A Kid’s Guide to Talking to Grown-Ups


In a perfect world, your third-grader would greet grown-ups with enthusiasm and be the ever-so-helpful guest at every birthday party and play date. But interacting with adults can be daunting when you’re a kid — especially if you’re not sure what big people want.

You can help your child make his way in the grown-up world by providing guidance about what sort of behaviors adults like best in kids and providing opportunities for him to practice those mannerisms at home. Not only will your child be well received by his friends’ parents and his teachers and coaches, the skills he’ll learn now will stick with him throughout life.

As a grown-up, you have the inside scoop as to what traits adults find endearing — and irritating — in kids. Here are some tips to help pass on this useful knowledge to your child.


Saying Hello

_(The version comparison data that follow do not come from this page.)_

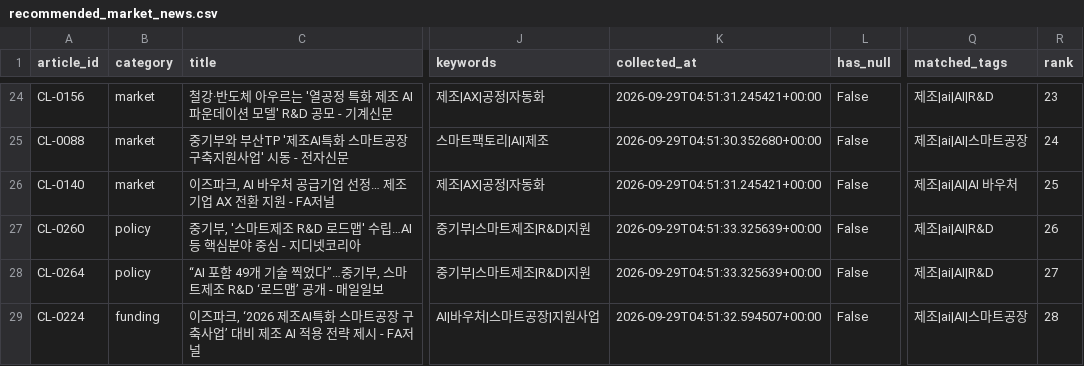
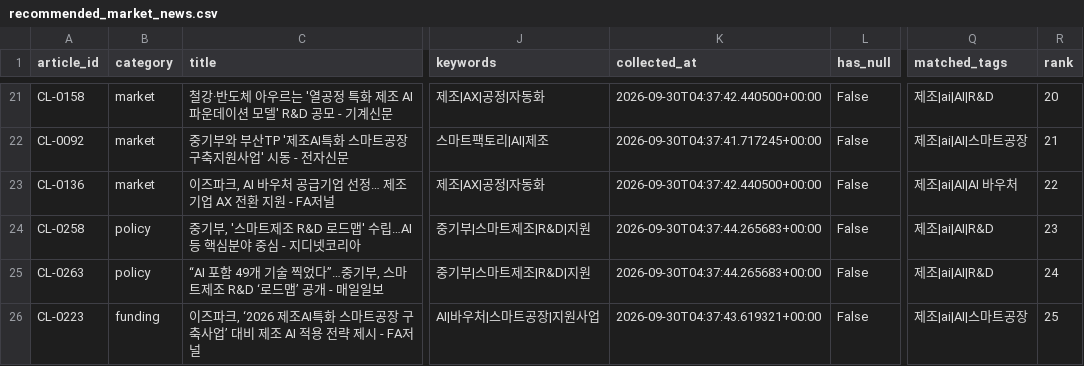
Before and after one commit to 222sso/project1-market-agent, a CSV file: data/processed/recommended_market_news.csv, drawn as a sheet; only a part is shown, gaps mark what is left out; addresses are those after the commit; the diff covers the shown part only; the diff names each change by its address in the sheet, - before the commit and + after, or states it on an @@ line.

```diff
--- a/data/processed/recommended_market_news.csv
+++ b/data/processed/recommended_market_news.csv
-A21 (article_id): CL-0156
+A21 (article_id): CL-0158
-K21 (collected_at): 2026-09-29T04:51:31.245421+00:00
+K21 (collected_at): 2026-09-30T04:37:42.440500+00:00
-R21 (rank): 23
+R21 (rank): 20
-A22 (article_id): CL-0088
+A22 (article_id): CL-0092
-K22 (collected_at): 2026-09-29T04:51:30.352680+00:00
+K22 (collected_at): 2026-09-30T04:37:41.717245+00:00
-R22 (rank): 24
+R22 (rank): 21
-A23 (article_id): CL-0140
+A23 (article_id): CL-0136
-K23 (collected_at): 2026-09-29T04:51:31.245421+00:00
+K23 (collected_at): 2026-09-30T04:37:42.440500+00:00
-R23 (rank): 25
+R23 (rank): 22
-A24 (article_id): CL-0260
+A24 (article_id): CL-0258
-K24:K25 (collected_at): 2026-09-29T04:51:33.325639+00:00
+K24:K25 (collected_at): 2026-09-30T04:37:44.265683+00:00
-R24 (rank): 26
+R24 (rank): 23
-A25 (article_id): CL-0264
+A25 (article_id): CL-0263
-R25 (rank): 27
+R25 (rank): 24
-A26 (article_id): CL-0224
+A26 (article_id): CL-0223
-K26 (collected_at): 2026-09-29T04:51:32.594507+00:00
+K26 (collected_at): 2026-09-30T04:37:43.619321+00:00
-R26 (rank): 28
+R26 (rank): 25
```
Also changed, not shown: 3 added rows, 3 removed rows and 73 edited cells elsewhere in this file, data/processed/cleaned_market_news.csv, data/raw/crawled_market_news.csv, 2 other files.
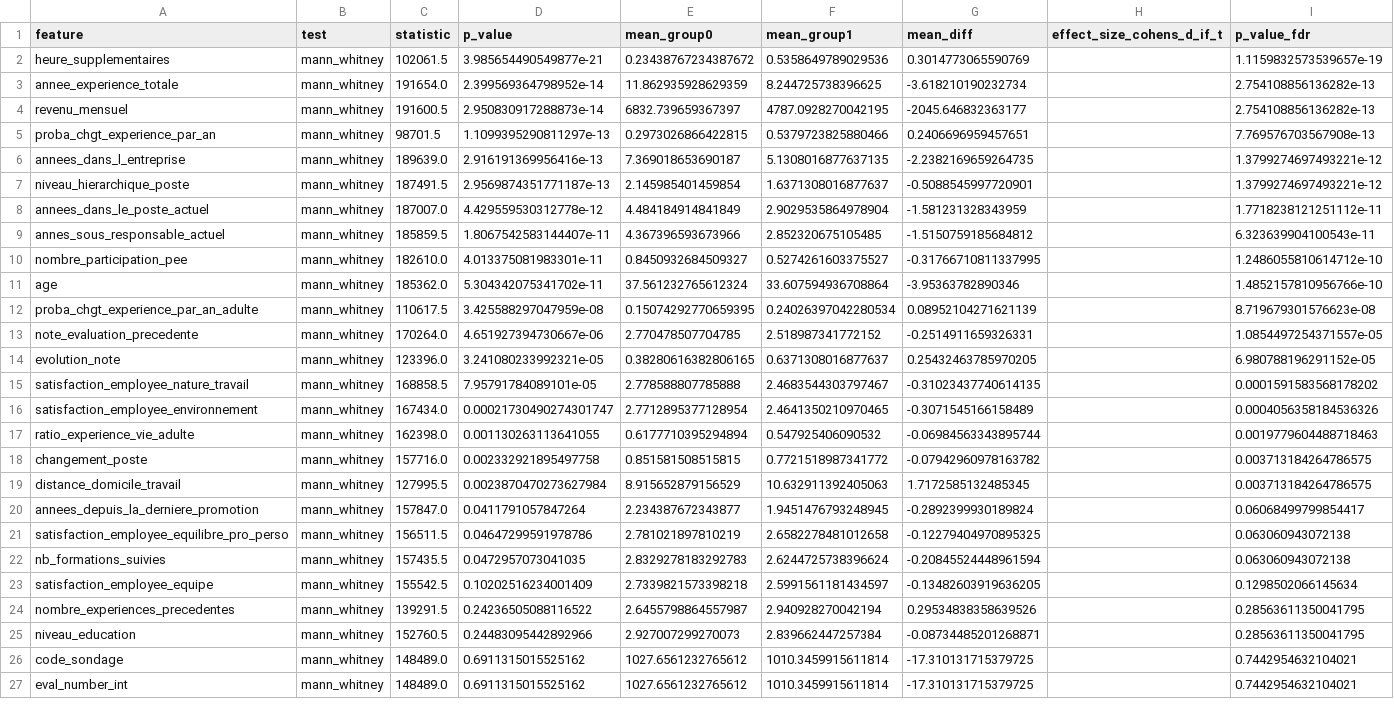
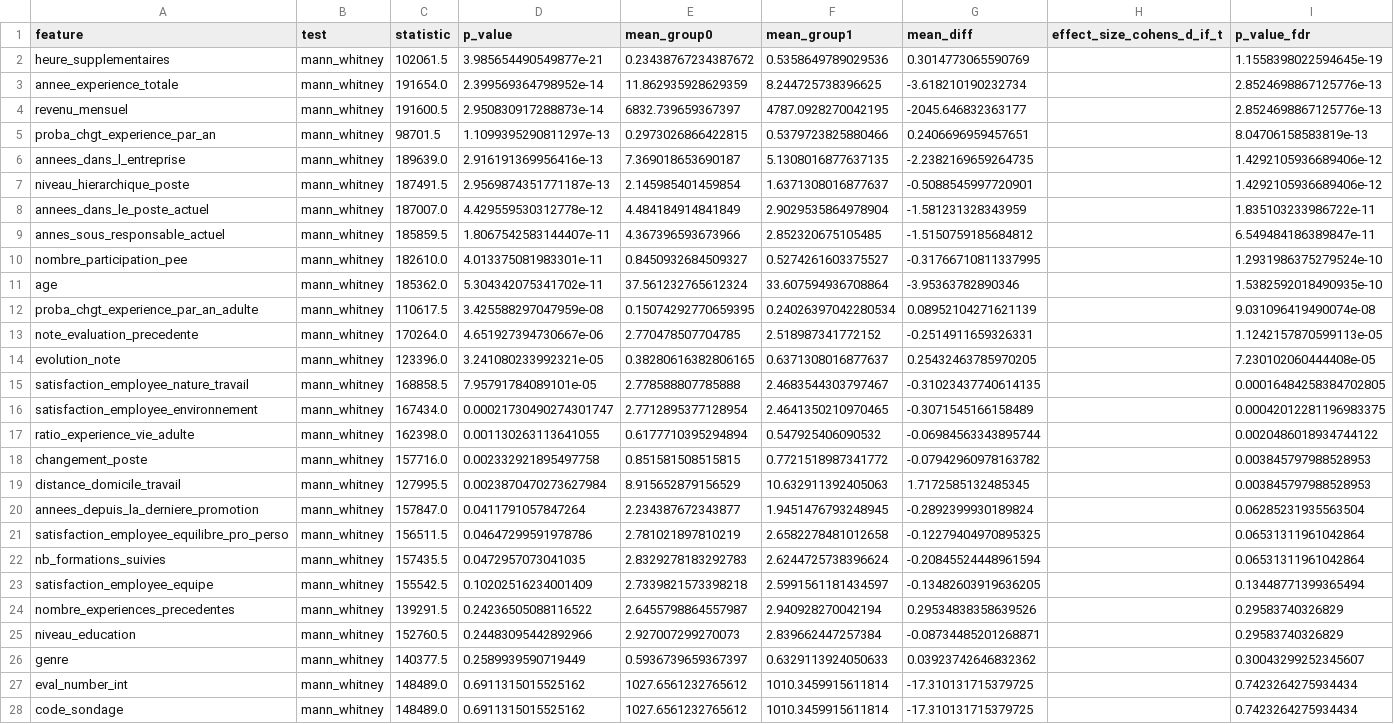
Before and after one commit to Ben-Girard/PrjPerso_hr-attrition-mlops, a CSV file: reports/univariate_tests.csv, drawn as a sheet; only a part is shown; removed rows and columns are numbered as before the commit, all else as after; the diff covers the shown part only; the diff names each change by its address in the sheet, - before the commit and + after, or states it on an @@ line.

```diff
--- a/reports/univariate_tests.csv
+++ b/reports/univariate_tests.csv
-I2 (p_value_fdr): 1.1159832573539657e-19
+I2 (p_value_fdr): 1.1558398022594645e-19
-I3:I4 (p_value_fdr): 2.754108856136282e-13
+I3:I4 (p_value_fdr): 2.8524698867125776e-13
-I5 (p_value_fdr): 7.769576703567908e-13
+I5 (p_value_fdr): 8.04706158583819e-13
-I6:I7 (p_value_fdr): 1.3799274697493221e-12
+I6:I7 (p_value_fdr): 1.4292105936689406e-12
-I8 (p_value_fdr): 1.7718238121251112e-11
+I8 (p_value_fdr): 1.835103233986722e-11
-I9 (p_value_fdr): 6.323639904100543e-11
+I9 (p_value_fdr): 6.549484186389847e-11
-I10 (p_value_fdr): 1.2486055810614712e-10
+I10 (p_value_fdr): 1.2931986375279524e-10
-I11 (p_value_fdr): 1.4852157810956766e-10
+I11 (p_value_fdr): 1.5382592018490935e-10
-I12 (p_value_fdr): 8.719679301576623e-08
+I12 (p_value_fdr): 9.031096419490074e-08
-I13 (p_value_fdr): 1.0854497254371557e-05
+I13 (p_value_fdr): 1.1242157870599113e-05
-I14 (p_value_fdr): 6.980788196291152e-05
+I14 (p_value_fdr): 7.230102060444408e-05
-I15 (p_value_fdr): 0.0001591583568178202
+I15 (p_value_fdr): 0.00016484258384702805
-I16 (p_value_fdr): 0.0004056358184536326
+I16 (p_value_fdr): 0.00042012281196983375
-I17 (p_value_fdr): 0.0019779604488718463
+I17 (p_value_fdr): 0.0020486018934744122
-I18:I19 (p_value_fdr): 0.003713184264786575
+I18:I19 (p_value_fdr): 0.003845797988528953
-I20 (p_value_fdr): 0.06068499799854417
+I20 (p_value_fdr): 0.06285231935563504
-I21:I22 (p_value_fdr): 0.063060943072138
+I21:I22 (p_value_fdr): 0.06531311961042864
-I23 (p_value_fdr): 0.1298502066145634
+I23 (p_value_fdr): 0.13448771399365494
-I24:I25 (p_value_fdr): 0.28563611350041795
+I24:I25 (p_value_fdr): 0.29583740326829
-row 26: code_sondage | mann_whitney | 148489.0 | 0.6911315015525162 | 1027.6561232765612 | 1010.3459915611814 | -17.310131715379725 |  | 0.7442954632104021
+row 26: genre | mann_whitney | 140377.5 | 0.2589939590719449 | 0.5936739659367397 | 0.6329113924050633 | 0.03923742646832362 |  | 0.30043299252345607
-I27 (p_value_fdr): 0.7442954632104021
+I27 (p_value_fdr): 0.7423264275934434
+row 28: code_sondage | mann_whitney | 148489.0 | 0.6911315015525162 | 1027.6561232765612 | 1010.3459915611814 | -17.310131715379725 |  | 0.7423264275934434
```
Also changed, not shown: 1 edited cell elsewhere in this file, 4 other files.
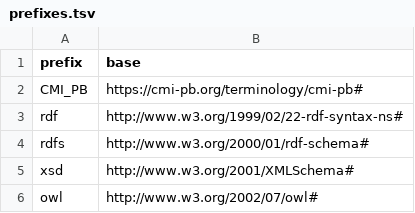
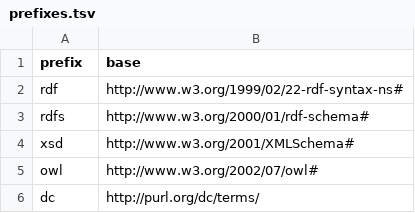
Before and after one commit to jamesaoverton/cmi-pb-terminology, a TSV file: src/ontology/prefixes.tsv, drawn as a sheet; only a part is shown; the shorter side is filled out with more unchanged rows.

Commit message:
Fix CMI-PB prefix

```diff
--- a/src/ontology/prefixes.tsv
+++ b/src/ontology/prefixes.tsv
@@ -1,3 +1,2 @@
 prefix	base
-CMI_PB	https://cmi-pb.org/terminology/cmi-pb#
 rdf	http://www.w3.org/1999/02/22-rdf-syntax-ns#
```
Also changed, not shown: src/ontology/upper.tsv, 1 other file.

Meeting someone new, particularly a grown-up, can be intimidating for children (we’re bigger, after all, and we have the power to force them to eat broccoli). But you can remove a little of that fear factor by equipping your child with certain basic social skills.

By now, your child is old enough to introduce herself with a smile, make eye contact, voice an understandable greeting and shake a hand, says Dianne Marsch, director of The Etiquette School of the Carolinas in North Myrtle Beach, SC. Have your child practice her greetings first with you and then with other familiar adults, such as neighbors or a grandparent.

If your child’s too shy to make eye contact, suggest she zone in, instead, on the adult’s nose. “You can’t tell the difference,” says Marsch.

By taking the time to properly make an adult’s acquaintance instead of hastily waving hi and zooming off to play, your child will make a positive first impression.


Addressing Adults

How your kids refer to adults (Mrs. Smith, Ms. Julie or Julie) often is a matter of preference — yours, as well as the other adult. Growing up, most of us wouldn’t have dreamed of calling our parents’ friends Susan or Bob; yet today’s many kids appear to be on a first-name basis with almost everyone.

If you prefer your children not use first names, regardless of the adult’s preference, teach your child to respond with, “Thank you. But my parents prefer I call you Mrs. Smith.”


Talking to Authority Figures

Even if your child adores his teacher, he still may be hesitant to ask her a question or admit he needs help with a subject. “Kids this age can feel it’s not their place to address an adult authority figure, like a teacher or coach. They need parental permission and guidance to build up the confidence to do so,” says Michele Borba, author of “Twelve Simple Secrets Real Moms Know: Getting Back to Basics and Raising Happy Kids.”

If your son brings home a math paper riddled with mistakes because he was too afraid to ask the teacher to explain the directions again, don’t shoot off an e-mail to the teacher on his behalf. Instead, encourage your child to discuss the situation with his teacher. Practice what he should say and remind him of some simple courtesy rules: Don’t interrupt her when she’s talking or busy, and always say “thank you.”


Hanging Out With a Friend’s Parents

If your child wants to be invited back to a friend’s house, or better yet, get asked to join the family on fun outings, her behavior needs to go above and beyond the expected niceties, like saying “please” and “thank you.”

If she’s staying for dinner, remind her to offer to help set and clear the table, as well as compliment the chef for the tasty meal. She can earn bonus points by picking toys before leaving, as well as thanking the parents for having her over to their home.

No doubt you’d enjoy having this polite helper in your house, too — and you can — simply by setting up lots of opportunities for her to practice her grown-up social skills at home.


Jeannette Moninger of Denver, Colo., is a freelance writer and mother of 9-year-old twin boys. Visit her online at www.jmoninger.com.



Beyond ‘Yes’ and ‘No’

Let’s face it: Kids who can hold their own while conversing with adults are simply more pleasurable and fun to have around. If you’d like for your child to go beyond monosyllabic answers when talking to adults, teach him these conversational building blocks.


1. Think in threes. For every question an adult asks, your child should be able to say three things about the subject. “Do you play soccer?” might evoke such an answer as, “Yes. I play center. My team’s name is the Orange Crush. We practice every Tuesday and play games on Saturday.”

2. Add on. The word “because” is a natural way to expand dialog. A child answering the above soccer question might add, “I love soccer, because I get to run and kick the ball. It’s fun to play because I can get dirty.”

3. Ask questions. Grown-ups aren’t the only ones allowed to be inquisitive. By asking questions — “Did you play soccer when you were a kid?” — your child is actively engaging in the conversation while showing an interest in the adult.